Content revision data
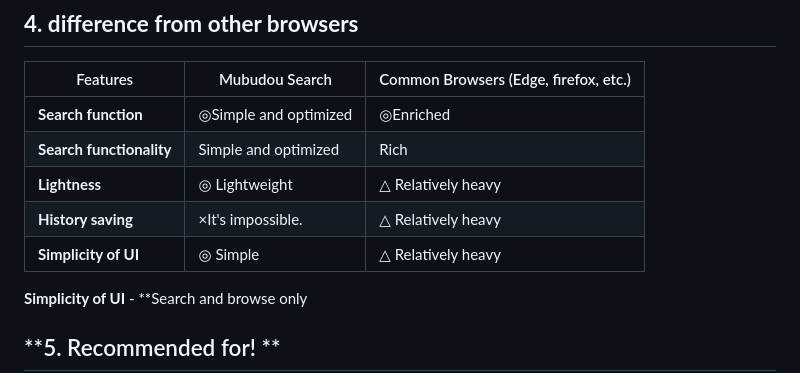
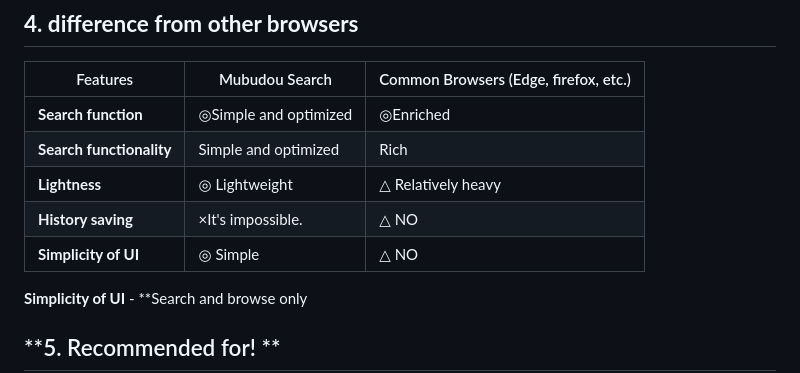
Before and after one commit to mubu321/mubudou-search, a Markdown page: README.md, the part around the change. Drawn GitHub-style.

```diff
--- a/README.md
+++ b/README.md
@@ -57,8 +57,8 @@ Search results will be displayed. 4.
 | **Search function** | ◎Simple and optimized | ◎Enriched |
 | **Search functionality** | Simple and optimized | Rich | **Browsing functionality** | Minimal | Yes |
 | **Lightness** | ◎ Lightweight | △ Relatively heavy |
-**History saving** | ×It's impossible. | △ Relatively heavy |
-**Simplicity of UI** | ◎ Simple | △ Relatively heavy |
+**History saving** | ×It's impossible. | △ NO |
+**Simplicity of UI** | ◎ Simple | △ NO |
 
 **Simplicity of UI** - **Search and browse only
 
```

## Task goal
Please print all the data above word for word. Pictures should not appear in the copy.

## Solved exercise
Before and after one commit to mubu321/mubudou-search, a Markdown page: README.md, the part around the change. Drawn GitHub-style.

```diff
--- a/README.md
+++ b/README.md
@@ -57,8 +57,8 @@ Search results will be displayed. 4.
 | **Search function** | ◎Simple and optimized | ◎Enriched |
 | **Search functionality** | Simple and optimized | Rich | **Browsing functionality** | Minimal | Yes |
 | **Lightness** | ◎ Lightweight | △ Relatively heavy |
-**History saving** | ×It's impossible. | △ Relatively heavy |
-**Simplicity of UI** | ◎ Simple | △ Relatively heavy |
+**History saving** | ×It's impossible. | △ NO |
+**Simplicity of UI** | ◎ Simple | △ NO |
 
 **Simplicity of UI** - **Search and browse only
 
```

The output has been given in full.